The major issues with this type of outsourced IT support is response time and availability. When you have a major network crisis, you need to know that you can get in touch with your IT support consultant and get a call back or a response immediately. What happens if your IT consultant leaves town for a week or has to go to the hospital? What if two of his clients experience a major network issue at the same time? These scenarios frequently happen with computer support technicians who have yet to establish best practices and support systems in their businesses. If they are supporting your network on a part-time basis, you can expect that your emergency is going to take a backseat to their full-time employer.
4. “Major Player” IT support companies:
This outsourced IT provider is the antithesis of the one-man-band. They have many technicians, multiple locations and a back-office support crew. Some are global organizations. These first-rate IT support companies can be trusted to do an excellent job for you.
Then what’s the issue? Pricing, scheduling, availability. In most cases, these organizations are so busy servicing their large, profitable clients, they may not give the SMB the service, support and responsiveness that you are looking for. If you lead a large business, with a large IT budget, you’ll do great with this type of company. But, if you’re a SMB with a conservative IT budget, this is not likely to be the best option for you.
5. Independently owned computer consulting firms:
You are probably thinking, “Aaron, of course you’re going to recommend this option! This is what you do!”, but please let me explain myself before you dismiss my advice.
I’ve been in this industry for a long time and I have a considerable amount of experience working with other computer support consultants. I’ve seen the horror stories first hand, hearing the complaints that business owners have with all of their IT service vendors. Based on that experience and the feedback from others like you, I believe the best option for the small business is an independently-owned IT consulting firm that is locally owned and operated.

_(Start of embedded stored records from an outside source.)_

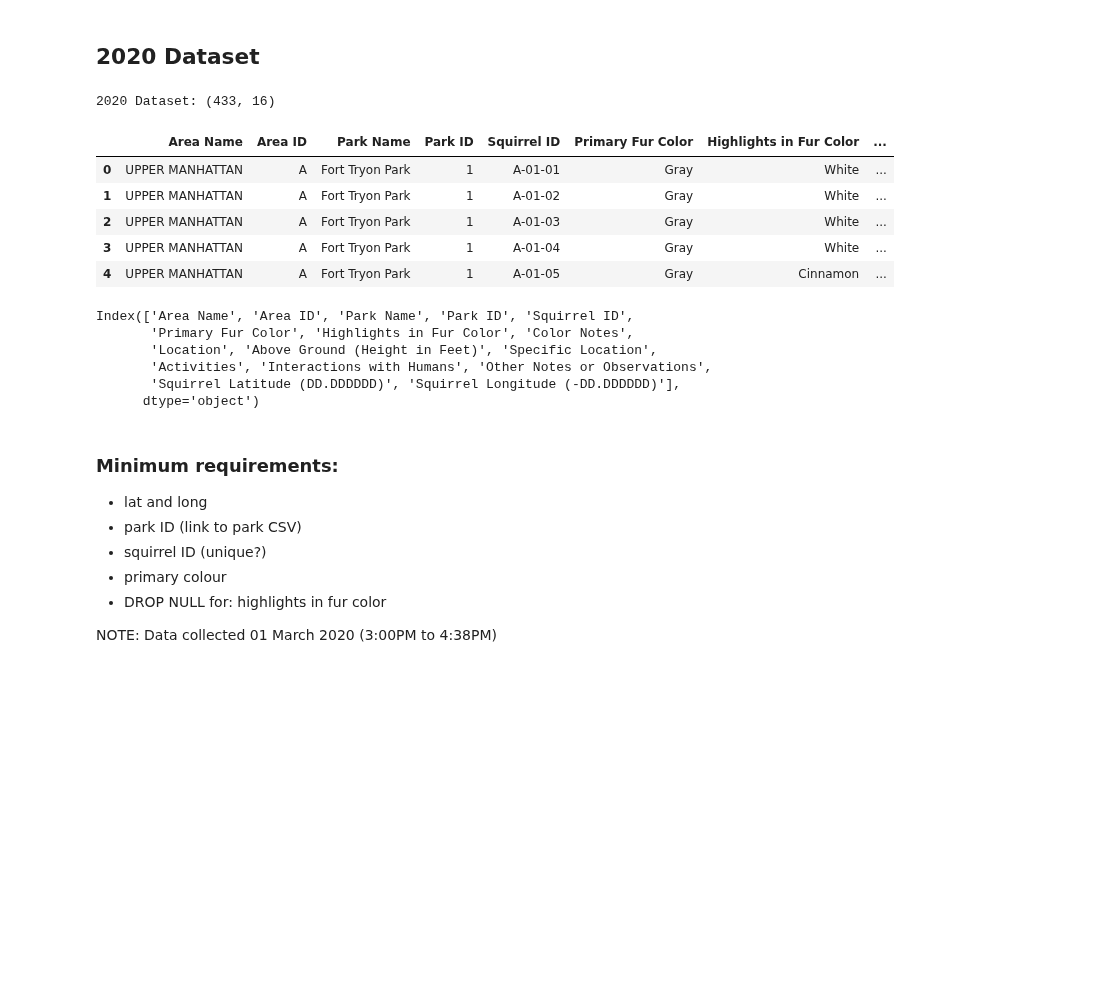
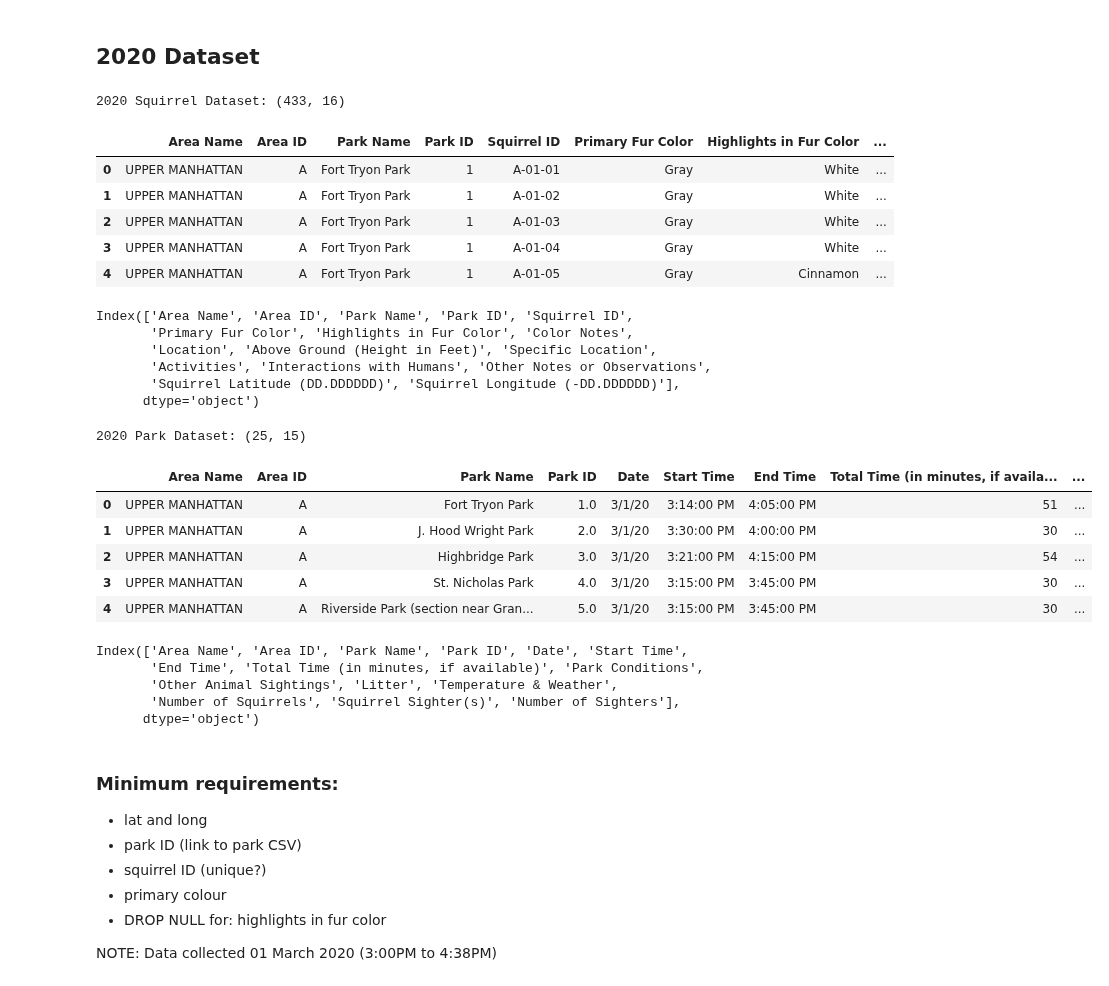
Before and after one commit to alyssahondrade/we-the-new-york-city-squirrels, a Jupyter notebook: squirrel_exploration.ipynb, the cells around one changed output. Drawn from its saved outputs; the diff is of its cells as text; code cells hidden in the pictures; blank space fills up the shorter version.

```diff
--- a/squirrel_exploration.ipynb
+++ b/squirrel_exploration.ipynb
@@ -5,6 +5,9 @@ from pathlib import Path
 # %%
 squirrel_2020 = Path("Resources/squirrel_data_2020.csv")
 squirrel_2018 = Path("Resources/squirrel_data_2018.csv")
+
+# Additional dataset from 2020
+parks_2020 = Path("Resources/park_data_2020.csv")
 # %% [markdown]
 ## 2020 Dataset
 # %%
@@ -12,10 +15,10 @@ squirrel_2018 = Path("Resources/squirrel_data_2018.csv")
 s2020_df = pd.read_csv(squirrel_2020, encoding="unicode_escape")
 
 # Display shape and head
-print(f"2020 Dataset: {s2020_df.shape}")
+print(f"2020 Squirrel Dataset: {s2020_df.shape}")
 s2020_df.head()
 # %% [output]
-2020 Dataset: (433, 16)
+2020 Squirrel Dataset: (433, 16)
 |  | Area Name | Area ID | Park Name | Park ID | Squirrel ID | Primary Fur Color | Highlights in Fur Color | ... |
 | 0 | UPPER MANHATTAN | A | Fort Tryon Park | 1 | A-01-01 | Gray | White | ... |
 | 1 | UPPER MANHATTAN | A | Fort Tryon Park | 1 | A-01-02 | Gray | White | ... |
@@ -32,6 +35,30 @@ Index(['Area Name', 'Area ID', 'Park Name', 'Park ID', 'Squirrel ID',
        'Activities', 'Interactions with Humans', 'Other Notes or Observations',
        'Squirrel Latitude (DD.DDDDDD)', 'Squirrel Longitude (-DD.DDDDDD)'],
       dtype='object')
+# %%
+# Create dataframe from CSV
+parks_df = pd.read_csv(parks_2020, encoding="unicode_escape")
+
+# Display shape and head
+print(f"2020 Park Dataset: {parks_df.shape}")
+parks_df.head()
+# %% [output]
+2020 Park Dataset: (25, 15)
+|  | Area Name | Area ID | Park Name | Park ID | Date | Start Time | End Time | Total Time (in minutes, if availa... | ... |
+| 0 | UPPER MANHATTAN | A | Fort Tryon Park | 1.0 | 3/1/20 | 3:14:00 PM | 4:05:00 PM | 51 | ... |
+| 1 | UPPER MANHATTAN | A | J. Hood Wright Park | 2.0 | 3/1/20 | 3:30:00 PM | 4:00:00 PM | 30 | ... |
+| 2 | UPPER MANHATTAN | A | Highbridge Park | 3.0 | 3/1/20 | 3:21:00 PM | 4:15:00 PM | 54 | ... |
+| 3 | UPPER MANHATTAN | A | St. Nicholas Park | 4.0 | 3/1/20 | 3:15:00 PM | 3:45:00 PM | 30 | ... |
+| 4 | UPPER MANHATTAN | A | Riverside Park (section near Gran... | 5.0 | 3/1/20 | 3:15:00 PM | 3:45:00 PM | 30 | ... |
+# %%
+# Print columns
+parks_df.columns
+# %% [output]
+Index(['Area Name', 'Area ID', 'Park Name', 'Park ID', 'Date', 'Start Time',
+       'End Time', 'Total Time (in minutes, if available)', 'Park Conditions',
+       'Other Animal Sightings', 'Litter', 'Temperature & Weather',
+       'Number of Squirrels', 'Squirrel Sighter(s)', 'Number of Sighters'],
+      dtype='object')
 # %% [markdown]
 ### Minimum requirements:
 - lat and long
```
Also changed, not shown: 1 other file.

Who you choose to support your network should be large enough to provide some sort of back office support and deliver the response times you need, but small enough to provide a personal service and add value to your business. They must be able to deliver consistent and professional IT support services.